(The data Opens)

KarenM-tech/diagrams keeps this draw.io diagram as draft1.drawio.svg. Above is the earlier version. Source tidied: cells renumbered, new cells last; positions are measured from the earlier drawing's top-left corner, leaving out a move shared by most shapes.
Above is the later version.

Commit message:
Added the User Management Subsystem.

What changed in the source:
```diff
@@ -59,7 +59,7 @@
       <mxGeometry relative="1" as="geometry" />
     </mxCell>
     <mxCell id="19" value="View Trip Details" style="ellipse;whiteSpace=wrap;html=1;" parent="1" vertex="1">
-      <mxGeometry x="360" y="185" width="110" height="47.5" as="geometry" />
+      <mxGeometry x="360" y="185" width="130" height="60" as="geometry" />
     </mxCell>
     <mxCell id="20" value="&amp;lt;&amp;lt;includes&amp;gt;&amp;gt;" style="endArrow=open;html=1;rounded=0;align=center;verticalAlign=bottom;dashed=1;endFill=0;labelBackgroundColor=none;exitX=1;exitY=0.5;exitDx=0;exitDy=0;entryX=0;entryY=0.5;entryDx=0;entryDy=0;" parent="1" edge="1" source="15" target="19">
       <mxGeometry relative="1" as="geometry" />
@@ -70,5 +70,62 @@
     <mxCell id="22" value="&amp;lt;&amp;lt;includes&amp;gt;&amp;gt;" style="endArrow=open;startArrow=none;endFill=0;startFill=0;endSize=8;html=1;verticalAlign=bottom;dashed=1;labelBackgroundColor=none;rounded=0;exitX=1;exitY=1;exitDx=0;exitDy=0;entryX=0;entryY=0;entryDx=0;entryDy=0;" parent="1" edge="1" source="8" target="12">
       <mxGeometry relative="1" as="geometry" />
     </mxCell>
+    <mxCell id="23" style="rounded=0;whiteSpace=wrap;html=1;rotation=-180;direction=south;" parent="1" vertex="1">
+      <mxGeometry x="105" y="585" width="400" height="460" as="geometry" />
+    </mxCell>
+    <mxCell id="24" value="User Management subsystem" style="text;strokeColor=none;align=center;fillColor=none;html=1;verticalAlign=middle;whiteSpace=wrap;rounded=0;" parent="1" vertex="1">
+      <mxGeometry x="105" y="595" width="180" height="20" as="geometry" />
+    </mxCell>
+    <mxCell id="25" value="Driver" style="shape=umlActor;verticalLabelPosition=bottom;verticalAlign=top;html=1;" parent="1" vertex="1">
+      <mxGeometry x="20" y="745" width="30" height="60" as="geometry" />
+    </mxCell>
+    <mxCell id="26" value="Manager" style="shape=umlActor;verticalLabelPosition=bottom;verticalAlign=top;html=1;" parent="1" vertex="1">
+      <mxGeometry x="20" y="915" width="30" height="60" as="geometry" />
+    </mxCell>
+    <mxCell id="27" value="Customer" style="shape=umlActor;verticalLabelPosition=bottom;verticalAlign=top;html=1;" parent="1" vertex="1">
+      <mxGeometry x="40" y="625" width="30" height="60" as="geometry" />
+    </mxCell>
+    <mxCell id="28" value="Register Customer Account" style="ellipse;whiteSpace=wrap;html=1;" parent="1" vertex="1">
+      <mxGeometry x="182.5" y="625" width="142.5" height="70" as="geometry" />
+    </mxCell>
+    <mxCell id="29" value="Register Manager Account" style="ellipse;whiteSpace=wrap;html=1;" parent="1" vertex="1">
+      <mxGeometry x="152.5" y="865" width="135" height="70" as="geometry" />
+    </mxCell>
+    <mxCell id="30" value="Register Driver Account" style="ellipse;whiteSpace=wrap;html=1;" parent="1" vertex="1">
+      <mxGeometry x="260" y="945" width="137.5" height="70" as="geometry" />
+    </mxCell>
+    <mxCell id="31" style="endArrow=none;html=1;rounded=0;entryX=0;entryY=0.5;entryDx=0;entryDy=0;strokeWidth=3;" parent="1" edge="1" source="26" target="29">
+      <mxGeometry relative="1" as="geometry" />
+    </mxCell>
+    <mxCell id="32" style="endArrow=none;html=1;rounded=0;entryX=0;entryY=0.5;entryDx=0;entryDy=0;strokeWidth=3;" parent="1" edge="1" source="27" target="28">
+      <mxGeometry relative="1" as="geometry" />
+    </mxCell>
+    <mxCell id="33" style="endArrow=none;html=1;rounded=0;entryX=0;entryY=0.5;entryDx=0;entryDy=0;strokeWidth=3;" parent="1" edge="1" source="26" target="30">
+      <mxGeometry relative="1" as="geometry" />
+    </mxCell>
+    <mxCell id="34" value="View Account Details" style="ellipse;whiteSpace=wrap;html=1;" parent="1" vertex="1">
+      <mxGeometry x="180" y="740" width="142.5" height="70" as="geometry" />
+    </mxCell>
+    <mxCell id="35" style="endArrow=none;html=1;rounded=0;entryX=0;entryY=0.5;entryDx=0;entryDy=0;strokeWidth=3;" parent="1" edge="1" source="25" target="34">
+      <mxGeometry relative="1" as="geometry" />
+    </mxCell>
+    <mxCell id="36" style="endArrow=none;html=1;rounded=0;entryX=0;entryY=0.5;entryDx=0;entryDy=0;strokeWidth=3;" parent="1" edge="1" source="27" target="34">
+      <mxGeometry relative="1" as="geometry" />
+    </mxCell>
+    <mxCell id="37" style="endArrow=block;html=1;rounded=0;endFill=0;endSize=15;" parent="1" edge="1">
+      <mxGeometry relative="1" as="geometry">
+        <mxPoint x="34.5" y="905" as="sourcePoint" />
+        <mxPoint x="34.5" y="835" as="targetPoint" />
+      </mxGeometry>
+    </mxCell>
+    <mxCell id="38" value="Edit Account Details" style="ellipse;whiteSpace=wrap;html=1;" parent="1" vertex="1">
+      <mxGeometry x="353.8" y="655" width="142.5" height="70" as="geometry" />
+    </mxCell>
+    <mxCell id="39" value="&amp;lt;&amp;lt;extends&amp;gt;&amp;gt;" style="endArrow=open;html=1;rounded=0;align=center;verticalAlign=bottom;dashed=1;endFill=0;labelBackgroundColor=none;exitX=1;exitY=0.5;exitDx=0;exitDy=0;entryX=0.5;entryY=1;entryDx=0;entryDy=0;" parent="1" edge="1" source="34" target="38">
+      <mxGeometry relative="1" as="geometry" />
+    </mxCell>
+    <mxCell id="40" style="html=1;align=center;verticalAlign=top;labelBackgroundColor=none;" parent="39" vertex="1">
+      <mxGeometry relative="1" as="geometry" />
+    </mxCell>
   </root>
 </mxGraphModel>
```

(The data Closes)

▸ **Exercise description**
Retype every record above exactly as written.

▸ **Solution for this task**
KarenM-tech/diagrams keeps this draw.io diagram as draft1.drawio.svg. Above is the earlier version. Source tidied: cells renumbered, new cells last; positions are measured from the earlier drawing's top-left corner, leaving out a move shared by most shapes.
Above is the later version.

Commit message:
Added the User Management Subsystem.

What changed in the source:
```diff
@@ -59,7 +59,7 @@
       <mxGeometry relative="1" as="geometry" />
     </mxCell>
     <mxCell id="19" value="View Trip Details" style="ellipse;whiteSpace=wrap;html=1;" parent="1" vertex="1">
-      <mxGeometry x="360" y="185" width="110" height="47.5" as="geometry" />
+      <mxGeometry x="360" y="185" width="130" height="60" as="geometry" />
     </mxCell>
     <mxCell id="20" value="&amp;lt;&amp;lt;includes&amp;gt;&amp;gt;" style="endArrow=open;html=1;rounded=0;align=center;verticalAlign=bottom;dashed=1;endFill=0;labelBackgroundColor=none;exitX=1;exitY=0.5;exitDx=0;exitDy=0;entryX=0;entryY=0.5;entryDx=0;entryDy=0;" parent="1" edge="1" source="15" target="19">
       <mxGeometry relative="1" as="geometry" />
@@ -70,5 +70,62 @@
     <mxCell id="22" value="&amp;lt;&amp;lt;includes&amp;gt;&amp;gt;" style="endArrow=open;startArrow=none;endFill=0;startFill=0;endSize=8;html=1;verticalAlign=bottom;dashed=1;labelBackgroundColor=none;rounded=0;exitX=1;exitY=1;exitDx=0;exitDy=0;entryX=0;entryY=0;entryDx=0;entryDy=0;" parent="1" edge="1" source="8" target="12">
       <mxGeometry relative="1" as="geometry" />
     </mxCell>
+    <mxCell id="23" style="rounded=0;whiteSpace=wrap;html=1;rotation=-180;direction=south;" parent="1" vertex="1">
+      <mxGeometry x="105" y="585" width="400" height="460" as="geometry" />
+    </mxCell>
+    <mxCell id="24" value="User Management subsystem" style="text;strokeColor=none;align=center;fillColor=none;html=1;verticalAlign=middle;whiteSpace=wrap;rounded=0;" parent="1" vertex="1">
+      <mxGeometry x="105" y="595" width="180" height="20" as="geometry" />
+    </mxCell>
+    <mxCell id="25" value="Driver" style="shape=umlActor;verticalLabelPosition=bottom;verticalAlign=top;html=1;" parent="1" vertex="1">
+      <mxGeometry x="20" y="745" width="30" height="60" as="geometry" />
+    </mxCell>
+    <mxCell id="26" value="Manager" style="shape=umlActor;verticalLabelPosition=bottom;verticalAlign=top;html=1;" parent="1" vertex="1">
+      <mxGeometry x="20" y="915" width="30" height="60" as="geometry" />
+    </mxCell>
+    <mxCell id="27" value="Customer" style="shape=umlActor;verticalLabelPosition=bottom;verticalAlign=top;html=1;" parent="1" vertex="1">
+      <mxGeometry x="40" y="625" width="30" height="60" as="geometry" />
+    </mxCell>
+    <mxCell id="28" value="Register Customer Account" style="ellipse;whiteSpace=wrap;html=1;" parent="1" vertex="1">
+      <mxGeometry x="182.5" y="625" width="142.5" height="70" as="geometry" />
+    </mxCell>
+    <mxCell id="29" value="Register Manager Account" style="ellipse;whiteSpace=wrap;html=1;" parent="1" vertex="1">
+      <mxGeometry x="152.5" y="865" width="135" height="70" as="geometry" />
+    </mxCell>
+    <mxCell id="30" value="Register Driver Account" style="ellipse;whiteSpace=wrap;html=1;" parent="1" vertex="1">
+      <mxGeometry x="260" y="945" width="137.5" height="70" as="geometry" />
+    </mxCell>
+    <mxCell id="31" style="endArrow=none;html=1;rounded=0;entryX=0;entryY=0.5;entryDx=0;entryDy=0;strokeWidth=3;" parent="1" edge="1" source="26" target="29">
+      <mxGeometry relative="1" as="geometry" />
+    </mxCell>
+    <mxCell id="32" style="endArrow=none;html=1;rounded=0;entryX=0;entryY=0.5;entryDx=0;entryDy=0;strokeWidth=3;" parent="1" edge="1" source="27" target="28">
+      <mxGeometry relative="1" as="geometry" />
+    </mxCell>
+    <mxCell id="33" style="endArrow=none;html=1;rounded=0;entryX=0;entryY=0.5;entryDx=0;entryDy=0;strokeWidth=3;" parent="1" edge="1" source="26" target="30">
+      <mxGeometry relative="1" as="geometry" />
+    </mxCell>
+    <mxCell id="34" value="View Account Details" style="ellipse;whiteSpace=wrap;html=1;" parent="1" vertex="1">
+      <mxGeometry x="180" y="740" width="142.5" height="70" as="geometry" />
+    </mxCell>
+    <mxCell id="35" style="endArrow=none;html=1;rounded=0;entryX=0;entryY=0.5;entryDx=0;entryDy=0;strokeWidth=3;" parent="1" edge="1" source="25" target="34">
+      <mxGeometry relative="1" as="geometry" />
+    </mxCell>
+    <mxCell id="36" style="endArrow=none;html=1;rounded=0;entryX=0;entryY=0.5;entryDx=0;entryDy=0;strokeWidth=3;" parent="1" edge="1" source="27" target="34">
+      <mxGeometry relative="1" as="geometry" />
+    </mxCell>
+    <mxCell id="37" style="endArrow=block;html=1;rounded=0;endFill=0;endSize=15;" parent="1" edge="1">
+      <mxGeometry relative="1" as="geometry">
+        <mxPoint x="34.5" y="905" as="sourcePoint" />
+        <mxPoint x="34.5" y="835" as="targetPoint" />
+      </mxGeometry>
+    </mxCell>
+    <mxCell id="38" value="Edit Account Details" style="ellipse;whiteSpace=wrap;html=1;" parent="1" vertex="1">
+      <mxGeometry x="353.8" y="655" width="142.5" height="70" as="geometry" />
+    </mxCell>
+    <mxCell id="39" value="&amp;lt;&amp;lt;extends&amp;gt;&amp;gt;" style="endArrow=open;html=1;rounded=0;align=center;verticalAlign=bottom;dashed=1;endFill=0;labelBackgroundColor=none;exitX=1;exitY=0.5;exitDx=0;exitDy=0;entryX=0.5;entryY=1;entryDx=0;entryDy=0;" parent="1" edge="1" source="34" target="38">
+      <mxGeometry relative="1" as="geometry" />
+    </mxCell>
+    <mxCell id="40" style="html=1;align=center;verticalAlign=top;labelBackgroundColor=none;" parent="39" vertex="1">
+      <mxGeometry relative="1" as="geometry" />
+    </mxCell>
   </root>
 </mxGraphModel>
```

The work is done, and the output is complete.